- **What is expected**
For the records below, give the count of lines holding the word "foreground" and nothing more.
- Opening Delimiter -
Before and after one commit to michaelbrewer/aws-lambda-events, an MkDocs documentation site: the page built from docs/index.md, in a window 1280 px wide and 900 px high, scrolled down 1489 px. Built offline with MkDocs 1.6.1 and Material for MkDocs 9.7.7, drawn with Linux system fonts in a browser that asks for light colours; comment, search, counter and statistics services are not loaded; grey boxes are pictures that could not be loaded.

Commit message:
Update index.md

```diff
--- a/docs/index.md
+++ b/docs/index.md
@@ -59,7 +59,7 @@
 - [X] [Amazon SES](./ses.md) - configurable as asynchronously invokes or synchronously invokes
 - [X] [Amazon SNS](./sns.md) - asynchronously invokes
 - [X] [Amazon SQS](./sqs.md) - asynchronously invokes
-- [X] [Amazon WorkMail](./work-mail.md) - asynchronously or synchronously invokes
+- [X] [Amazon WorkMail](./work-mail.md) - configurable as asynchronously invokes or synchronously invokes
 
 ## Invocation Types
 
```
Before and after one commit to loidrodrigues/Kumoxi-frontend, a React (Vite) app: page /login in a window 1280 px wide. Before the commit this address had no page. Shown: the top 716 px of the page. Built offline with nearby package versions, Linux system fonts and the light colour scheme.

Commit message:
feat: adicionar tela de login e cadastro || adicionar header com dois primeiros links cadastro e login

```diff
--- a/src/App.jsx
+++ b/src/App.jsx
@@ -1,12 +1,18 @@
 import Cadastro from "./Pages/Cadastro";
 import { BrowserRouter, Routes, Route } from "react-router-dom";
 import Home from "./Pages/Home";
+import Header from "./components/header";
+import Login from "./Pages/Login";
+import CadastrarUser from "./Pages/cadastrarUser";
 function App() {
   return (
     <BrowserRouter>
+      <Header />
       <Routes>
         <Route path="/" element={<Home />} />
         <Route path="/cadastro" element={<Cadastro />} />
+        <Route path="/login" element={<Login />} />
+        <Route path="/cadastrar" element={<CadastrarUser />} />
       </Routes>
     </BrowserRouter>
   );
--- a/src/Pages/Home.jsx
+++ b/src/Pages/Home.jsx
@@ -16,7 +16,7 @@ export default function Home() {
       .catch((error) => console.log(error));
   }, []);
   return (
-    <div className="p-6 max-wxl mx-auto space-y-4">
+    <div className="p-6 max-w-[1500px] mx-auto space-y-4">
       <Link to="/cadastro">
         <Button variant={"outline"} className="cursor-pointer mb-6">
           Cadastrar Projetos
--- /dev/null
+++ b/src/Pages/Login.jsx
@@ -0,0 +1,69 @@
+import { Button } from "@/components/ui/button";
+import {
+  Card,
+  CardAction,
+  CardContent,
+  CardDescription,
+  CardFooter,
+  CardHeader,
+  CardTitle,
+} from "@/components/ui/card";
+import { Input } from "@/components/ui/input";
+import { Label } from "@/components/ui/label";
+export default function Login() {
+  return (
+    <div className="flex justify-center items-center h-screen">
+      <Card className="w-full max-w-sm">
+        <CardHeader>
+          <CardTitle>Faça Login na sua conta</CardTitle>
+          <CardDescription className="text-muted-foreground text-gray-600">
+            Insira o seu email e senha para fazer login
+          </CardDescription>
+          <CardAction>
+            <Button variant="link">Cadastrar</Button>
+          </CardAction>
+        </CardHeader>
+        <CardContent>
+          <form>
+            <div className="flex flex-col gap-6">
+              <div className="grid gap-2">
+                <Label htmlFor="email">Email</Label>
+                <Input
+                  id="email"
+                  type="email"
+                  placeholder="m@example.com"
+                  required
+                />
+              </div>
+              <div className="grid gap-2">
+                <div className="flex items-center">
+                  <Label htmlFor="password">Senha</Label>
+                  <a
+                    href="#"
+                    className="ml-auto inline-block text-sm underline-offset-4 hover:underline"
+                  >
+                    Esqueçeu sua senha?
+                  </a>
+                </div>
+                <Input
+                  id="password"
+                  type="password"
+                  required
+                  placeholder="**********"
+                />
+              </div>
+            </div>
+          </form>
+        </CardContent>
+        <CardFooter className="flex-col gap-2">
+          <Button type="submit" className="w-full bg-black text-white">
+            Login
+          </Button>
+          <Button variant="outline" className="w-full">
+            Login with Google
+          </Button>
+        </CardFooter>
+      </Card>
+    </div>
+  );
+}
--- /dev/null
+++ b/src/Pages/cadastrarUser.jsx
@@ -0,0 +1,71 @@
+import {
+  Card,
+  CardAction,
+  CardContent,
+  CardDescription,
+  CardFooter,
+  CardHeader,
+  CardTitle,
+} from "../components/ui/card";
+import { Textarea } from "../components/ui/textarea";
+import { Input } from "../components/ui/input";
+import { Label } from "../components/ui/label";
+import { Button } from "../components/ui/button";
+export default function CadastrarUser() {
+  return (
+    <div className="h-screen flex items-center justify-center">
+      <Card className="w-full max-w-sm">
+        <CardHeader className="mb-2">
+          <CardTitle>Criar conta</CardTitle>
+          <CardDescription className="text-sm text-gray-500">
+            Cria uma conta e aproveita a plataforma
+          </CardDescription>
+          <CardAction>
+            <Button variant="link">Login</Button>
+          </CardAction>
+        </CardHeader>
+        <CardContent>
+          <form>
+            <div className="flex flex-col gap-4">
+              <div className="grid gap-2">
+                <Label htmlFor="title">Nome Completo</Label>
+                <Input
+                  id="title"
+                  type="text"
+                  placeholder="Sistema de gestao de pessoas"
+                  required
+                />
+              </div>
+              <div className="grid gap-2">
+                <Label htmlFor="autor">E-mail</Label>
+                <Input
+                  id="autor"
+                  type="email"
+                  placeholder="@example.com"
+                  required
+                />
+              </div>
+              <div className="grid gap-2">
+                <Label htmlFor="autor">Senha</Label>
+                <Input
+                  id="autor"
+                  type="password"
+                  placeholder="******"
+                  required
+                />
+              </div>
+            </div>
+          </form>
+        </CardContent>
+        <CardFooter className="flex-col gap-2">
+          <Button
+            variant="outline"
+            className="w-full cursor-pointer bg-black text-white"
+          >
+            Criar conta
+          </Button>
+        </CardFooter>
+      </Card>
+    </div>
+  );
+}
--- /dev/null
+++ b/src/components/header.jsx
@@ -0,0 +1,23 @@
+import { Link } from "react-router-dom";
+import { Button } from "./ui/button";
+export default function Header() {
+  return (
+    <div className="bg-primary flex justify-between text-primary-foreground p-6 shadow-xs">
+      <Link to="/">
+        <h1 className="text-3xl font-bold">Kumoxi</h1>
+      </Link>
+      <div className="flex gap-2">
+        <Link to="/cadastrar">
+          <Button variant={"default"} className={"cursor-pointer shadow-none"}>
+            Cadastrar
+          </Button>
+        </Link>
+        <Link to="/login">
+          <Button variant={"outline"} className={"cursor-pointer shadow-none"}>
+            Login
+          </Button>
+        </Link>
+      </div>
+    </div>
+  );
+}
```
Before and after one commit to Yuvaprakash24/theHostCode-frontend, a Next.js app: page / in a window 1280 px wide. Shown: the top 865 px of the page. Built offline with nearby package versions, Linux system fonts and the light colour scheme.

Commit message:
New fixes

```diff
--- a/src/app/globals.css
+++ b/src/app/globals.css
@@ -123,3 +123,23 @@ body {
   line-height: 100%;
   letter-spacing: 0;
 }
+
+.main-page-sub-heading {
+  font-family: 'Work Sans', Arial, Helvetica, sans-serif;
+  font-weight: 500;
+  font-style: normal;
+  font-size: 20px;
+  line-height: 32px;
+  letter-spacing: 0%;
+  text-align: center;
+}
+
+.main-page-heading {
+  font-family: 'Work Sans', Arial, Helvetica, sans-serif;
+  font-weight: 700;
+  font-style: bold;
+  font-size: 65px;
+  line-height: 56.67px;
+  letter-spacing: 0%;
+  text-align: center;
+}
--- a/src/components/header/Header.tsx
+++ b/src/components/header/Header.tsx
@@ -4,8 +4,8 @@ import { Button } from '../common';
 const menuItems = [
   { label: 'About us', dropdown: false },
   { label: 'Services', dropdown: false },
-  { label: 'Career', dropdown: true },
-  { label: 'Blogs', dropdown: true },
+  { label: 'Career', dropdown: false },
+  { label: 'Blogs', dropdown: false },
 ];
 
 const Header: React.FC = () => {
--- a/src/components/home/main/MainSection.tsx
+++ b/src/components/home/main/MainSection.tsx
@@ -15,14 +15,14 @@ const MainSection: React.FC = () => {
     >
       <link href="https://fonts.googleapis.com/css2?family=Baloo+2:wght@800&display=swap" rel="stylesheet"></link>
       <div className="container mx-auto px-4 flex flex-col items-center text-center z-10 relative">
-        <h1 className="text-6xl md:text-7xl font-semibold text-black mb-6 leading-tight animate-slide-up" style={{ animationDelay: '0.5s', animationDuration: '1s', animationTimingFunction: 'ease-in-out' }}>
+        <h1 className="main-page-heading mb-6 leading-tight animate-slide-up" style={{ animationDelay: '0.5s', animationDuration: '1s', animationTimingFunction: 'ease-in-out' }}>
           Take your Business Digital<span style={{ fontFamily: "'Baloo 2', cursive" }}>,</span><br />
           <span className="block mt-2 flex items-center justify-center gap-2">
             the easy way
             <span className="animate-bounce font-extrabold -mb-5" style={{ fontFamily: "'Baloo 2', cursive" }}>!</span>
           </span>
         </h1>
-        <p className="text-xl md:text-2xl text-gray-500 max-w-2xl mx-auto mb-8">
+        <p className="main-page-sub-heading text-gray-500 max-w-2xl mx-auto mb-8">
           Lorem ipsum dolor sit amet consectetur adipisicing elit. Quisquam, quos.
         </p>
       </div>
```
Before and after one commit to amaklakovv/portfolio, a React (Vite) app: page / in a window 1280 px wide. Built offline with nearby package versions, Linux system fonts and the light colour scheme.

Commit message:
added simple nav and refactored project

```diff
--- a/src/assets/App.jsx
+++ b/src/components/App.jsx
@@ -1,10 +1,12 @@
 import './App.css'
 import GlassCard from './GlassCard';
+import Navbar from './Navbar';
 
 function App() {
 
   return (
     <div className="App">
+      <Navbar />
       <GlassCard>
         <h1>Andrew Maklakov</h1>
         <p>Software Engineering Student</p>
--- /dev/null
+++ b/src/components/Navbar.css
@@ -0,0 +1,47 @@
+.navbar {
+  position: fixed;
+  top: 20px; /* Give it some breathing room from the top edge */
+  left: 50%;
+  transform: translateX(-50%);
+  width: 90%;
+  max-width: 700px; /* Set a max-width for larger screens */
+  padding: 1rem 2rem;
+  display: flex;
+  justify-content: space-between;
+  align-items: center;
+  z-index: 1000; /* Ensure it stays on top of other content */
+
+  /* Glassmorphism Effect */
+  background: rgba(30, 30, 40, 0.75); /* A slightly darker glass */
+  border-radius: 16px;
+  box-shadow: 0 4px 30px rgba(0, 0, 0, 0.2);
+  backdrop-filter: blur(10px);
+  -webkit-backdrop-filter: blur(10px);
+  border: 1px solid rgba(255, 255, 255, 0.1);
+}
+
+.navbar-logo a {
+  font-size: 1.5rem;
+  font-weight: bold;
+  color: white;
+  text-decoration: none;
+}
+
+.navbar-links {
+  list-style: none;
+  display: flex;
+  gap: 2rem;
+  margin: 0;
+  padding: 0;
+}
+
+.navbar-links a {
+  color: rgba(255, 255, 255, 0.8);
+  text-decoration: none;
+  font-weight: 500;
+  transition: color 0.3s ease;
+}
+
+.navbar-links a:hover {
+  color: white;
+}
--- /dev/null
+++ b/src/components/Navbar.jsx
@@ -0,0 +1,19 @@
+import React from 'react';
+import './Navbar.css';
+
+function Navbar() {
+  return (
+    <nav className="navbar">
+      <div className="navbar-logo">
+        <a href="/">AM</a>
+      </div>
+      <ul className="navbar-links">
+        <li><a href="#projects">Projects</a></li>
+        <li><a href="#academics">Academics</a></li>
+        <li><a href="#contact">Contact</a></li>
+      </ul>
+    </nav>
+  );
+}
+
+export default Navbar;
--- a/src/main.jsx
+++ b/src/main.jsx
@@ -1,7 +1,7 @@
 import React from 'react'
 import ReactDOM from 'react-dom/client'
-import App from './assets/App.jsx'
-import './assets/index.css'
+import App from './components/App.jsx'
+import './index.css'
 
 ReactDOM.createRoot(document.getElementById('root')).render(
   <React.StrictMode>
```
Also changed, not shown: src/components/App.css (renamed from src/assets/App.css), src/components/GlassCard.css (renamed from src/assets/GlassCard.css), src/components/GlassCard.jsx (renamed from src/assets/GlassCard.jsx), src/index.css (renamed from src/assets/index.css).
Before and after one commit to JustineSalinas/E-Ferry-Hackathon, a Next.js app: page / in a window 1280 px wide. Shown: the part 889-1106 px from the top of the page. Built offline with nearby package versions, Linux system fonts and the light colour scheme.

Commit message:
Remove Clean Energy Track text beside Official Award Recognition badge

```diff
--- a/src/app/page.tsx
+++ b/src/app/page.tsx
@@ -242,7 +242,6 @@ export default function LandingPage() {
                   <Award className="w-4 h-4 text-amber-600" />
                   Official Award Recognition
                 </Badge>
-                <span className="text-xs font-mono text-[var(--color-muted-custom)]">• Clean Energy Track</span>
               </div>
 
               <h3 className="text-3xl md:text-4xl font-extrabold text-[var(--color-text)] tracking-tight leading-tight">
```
- Closing Delimiter -
- **Solution**
2